▸ **SUPPLIED MATERIAL**:
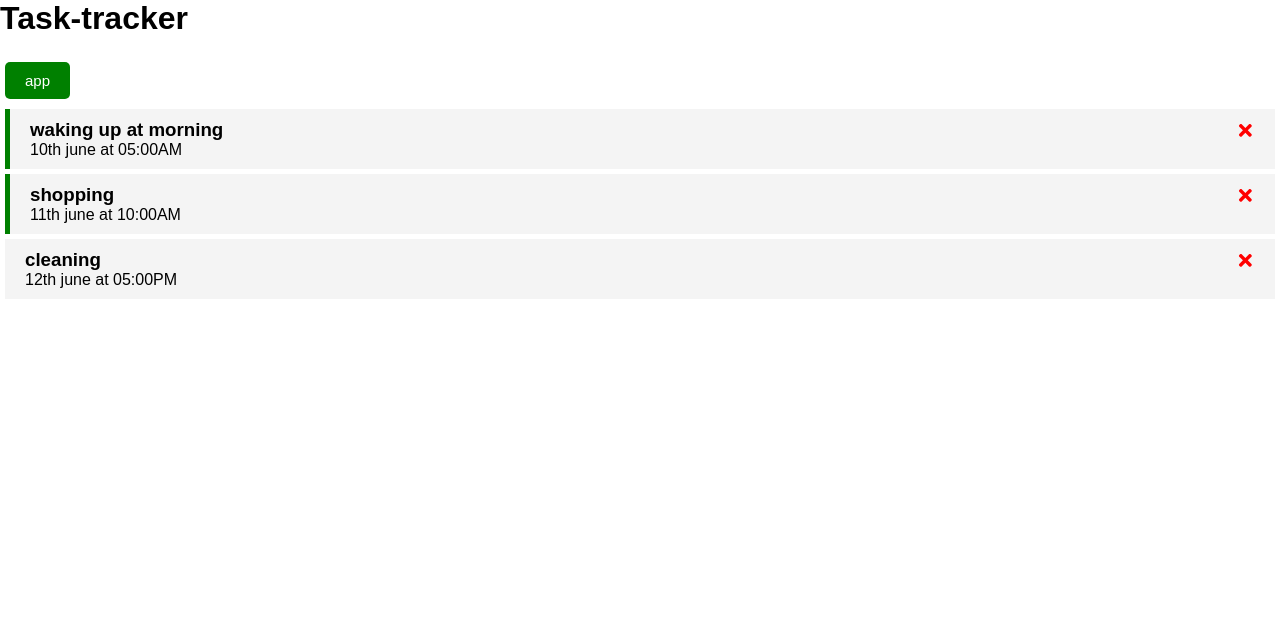
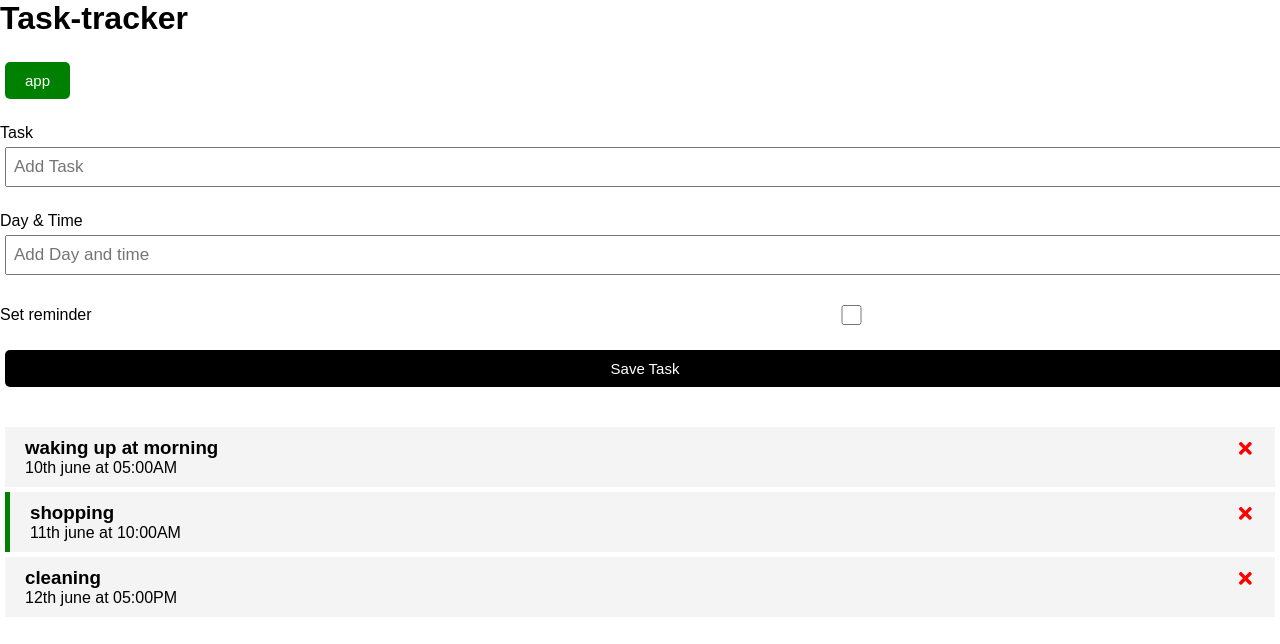
Before and after one commit to ksagar03/task-tracker, a React (Create React App) app: page / in a window 1280 px wide. Shown: the top 644 px of the page. Built offline with nearby package versions, Linux system fonts and the light colour scheme.

Commit message:
Added new component task-form this will allow user to add new task.....

```diff
--- a/src/App.js
+++ b/src/App.js
@@ -2,6 +2,7 @@
 import { useState } from "react";
 import Header from "./components/Header";
 import Tasks from "./components/Tasks";
+import Taskform from "./components/Taskform";
 
 function App() {
   const [task, setTask] = useState([
@@ -9,7 +10,7 @@
       id: 1,
       text: "waking up at morning",
       day: "10th june at 05:00AM",
-      Reminder: true
+      Reminder: false
     },
     { id: 2, text: "shopping", day: "11th june at 10:00AM", Reminder: true },
     { id: 3, text: "cleaning", day: "12th june at 05:00PM", Reminder: false }
@@ -38,6 +39,7 @@
       <Header title="Task-tracker" />
       {/* if we won't define any properties then header container will take
 defaultpropes  */}
+      <Taskform />
 
       {task.length > 0 ? (
         <Tasks task={task} onDelete={DeleteTask} onreminder={onReminder} />
--- /dev/null
+++ b/src/components/Taskform.js
@@ -0,0 +1,22 @@
+const Taskform = () => {
+  return (
+    <form className="add-form">
+      <div className="form-control">
+        <label>Task</label>
+        <input type="text" placeholder="Add Task"></input>
+      </div>
+      <div className="form-control">
+        <label>Day & Time</label>
+        <input type="text" placeholder="Add Day and time"></input>
+      </div>
+      <div className="form-control form-control-check">
+        <label>Set reminder</label>
+        <input type="checkbox"></input>
+      </div>
+
+      <input type="submit" value="Save Task" className="btn btn-block" />
+    </form>
+  );
+};
+
+export default Taskform;
```
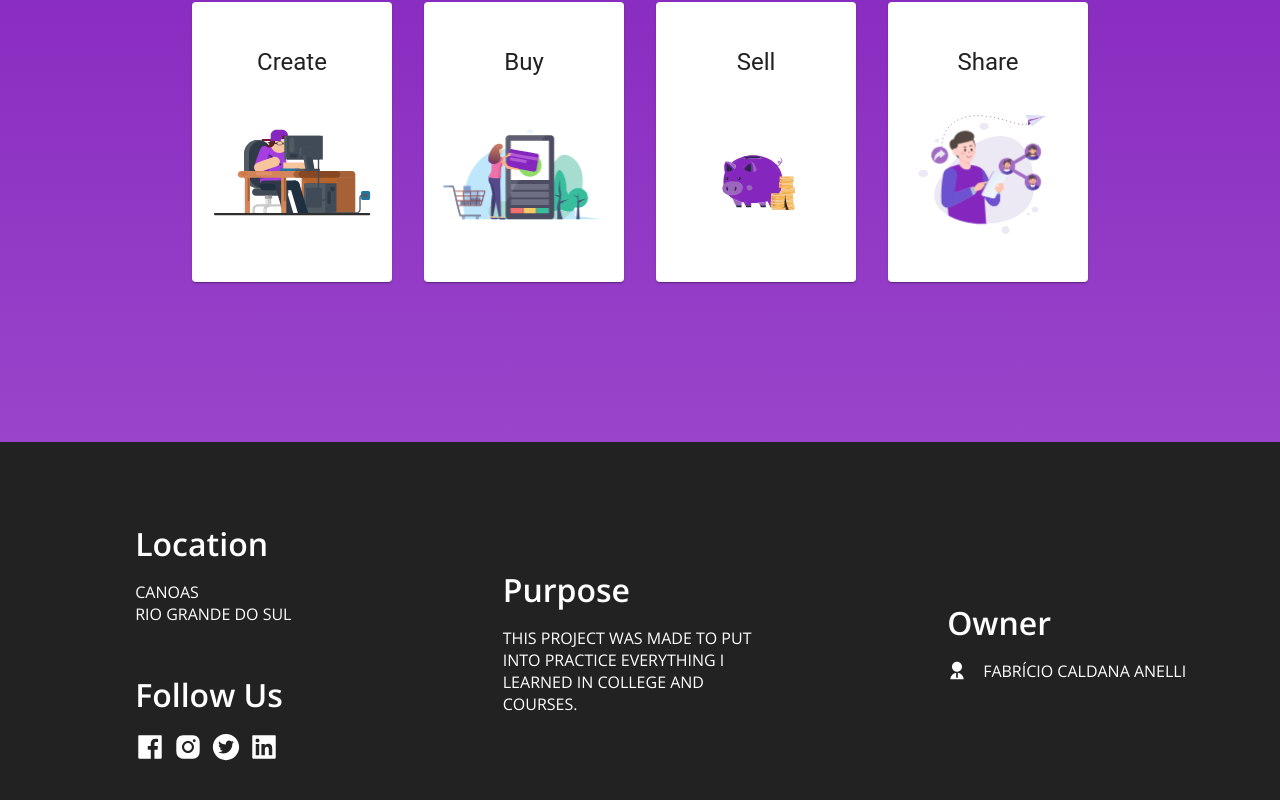
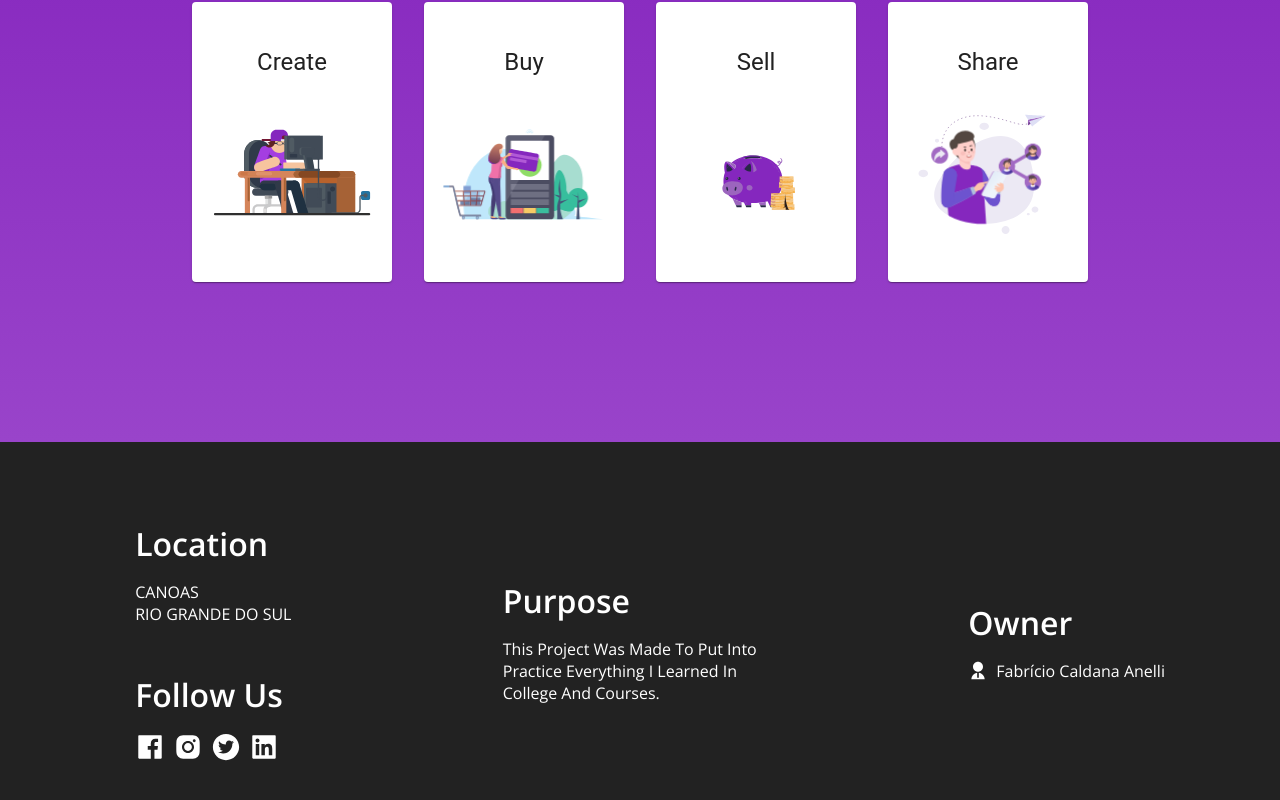
Before and after one commit to NcryScooby/eShopReact, a React (Create React App) app: page / in a window 1280 px wide. Shown: the part 933-1733 px from the top of the page. Built offline with nearby package versions, Linux system fonts and the light colour scheme; no server answers.

Commit message:
#8 - redesign footer fonts

```diff
--- a/src/pages/Introduction.jsx
+++ b/src/pages/Introduction.jsx
@@ -93,7 +93,7 @@ const Introduction = () => {
             </div>
           </div>
           <div className={styles.footerContent}>
-            <div>
+            <div className={styles.purpose}>
               <h5>Purpose</h5>
               <p>
                 This project was made to put into practice everything I learned
--- a/src/styles/Introduction.module.css
+++ b/src/styles/Introduction.module.css
@@ -63,9 +63,23 @@
 .owner {
   display: flex;
   place-items: center;
-  gap: 1rem;
+  gap: 0.5rem;
 }
+
+.owner p {
+  font-size: 1rem;
+  font-weight: 400;
+  text-transform: capitalize;
+}
+
 .icons {
   display: flex;
   gap: 0.5rem;
 }
+
+.purpose p {
+  font-size: 1rem;
+  font-weight: 400;
+  max-width: 30ch;
+  text-transform: capitalize;
+}
```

▸ **GOAL OF THE EXERCISE**: Omitting all pictures, reproduce the records above in their entirety.

▸ **ANSWER SPACE**:
Before and after one commit to ksagar03/task-tracker, a React (Create React App) app: page / in a window 1280 px wide. Shown: the top 644 px of the page. Built offline with nearby package versions, Linux system fonts and the light colour scheme.

Commit message:
Added new component task-form this will allow user to add new task.....

```diff
--- a/src/App.js
+++ b/src/App.js
@@ -2,6 +2,7 @@
 import { useState } from "react";
 import Header from "./components/Header";
 import Tasks from "./components/Tasks";
+import Taskform from "./components/Taskform";
 
 function App() {
   const [task, setTask] = useState([
@@ -9,7 +10,7 @@
       id: 1,
       text: "waking up at morning",
       day: "10th june at 05:00AM",
-      Reminder: true
+      Reminder: false
     },
     { id: 2, text: "shopping", day: "11th june at 10:00AM", Reminder: true },
     { id: 3, text: "cleaning", day: "12th june at 05:00PM", Reminder: false }
@@ -38,6 +39,7 @@
       <Header title="Task-tracker" />
       {/* if we won't define any properties then header container will take
 defaultpropes  */}
+      <Taskform />
 
       {task.length > 0 ? (
         <Tasks task={task} onDelete={DeleteTask} onreminder={onReminder} />
--- /dev/null
+++ b/src/components/Taskform.js
@@ -0,0 +1,22 @@
+const Taskform = () => {
+  return (
+    <form className="add-form">
+      <div className="form-control">
+        <label>Task</label>
+        <input type="text" placeholder="Add Task"></input>
+      </div>
+      <div className="form-control">
+        <label>Day & Time</label>
+        <input type="text" placeholder="Add Day and time"></input>
+      </div>
+      <div className="form-control form-control-check">
+        <label>Set reminder</label>
+        <input type="checkbox"></input>
+      </div>
+
+      <input type="submit" value="Save Task" className="btn btn-block" />
+    </form>
+  );
+};
+
+export default Taskform;
```
Before and after one commit to NcryScooby/eShopReact, a React (Create React App) app: page / in a window 1280 px wide. Shown: the part 933-1733 px from the top of the page. Built offline with nearby package versions, Linux system fonts and the light colour scheme; no server answers.

Commit message:
#8 - redesign footer fonts

```diff
--- a/src/pages/Introduction.jsx
+++ b/src/pages/Introduction.jsx
@@ -93,7 +93,7 @@ const Introduction = () => {
             </div>
           </div>
           <div className={styles.footerContent}>
-            <div>
+            <div className={styles.purpose}>
               <h5>Purpose</h5>
               <p>
                 This project was made to put into practice everything I learned
--- a/src/styles/Introduction.module.css
+++ b/src/styles/Introduction.module.css
@@ -63,9 +63,23 @@
 .owner {
   display: flex;
   place-items: center;
-  gap: 1rem;
+  gap: 0.5rem;
 }
+
+.owner p {
+  font-size: 1rem;
+  font-weight: 400;
+  text-transform: capitalize;
+}
+
 .icons {
   display: flex;
   gap: 0.5rem;
 }
+
+.purpose p {
+  font-size: 1rem;
+  font-weight: 400;
+  max-width: 30ch;
+  text-transform: capitalize;
+}
```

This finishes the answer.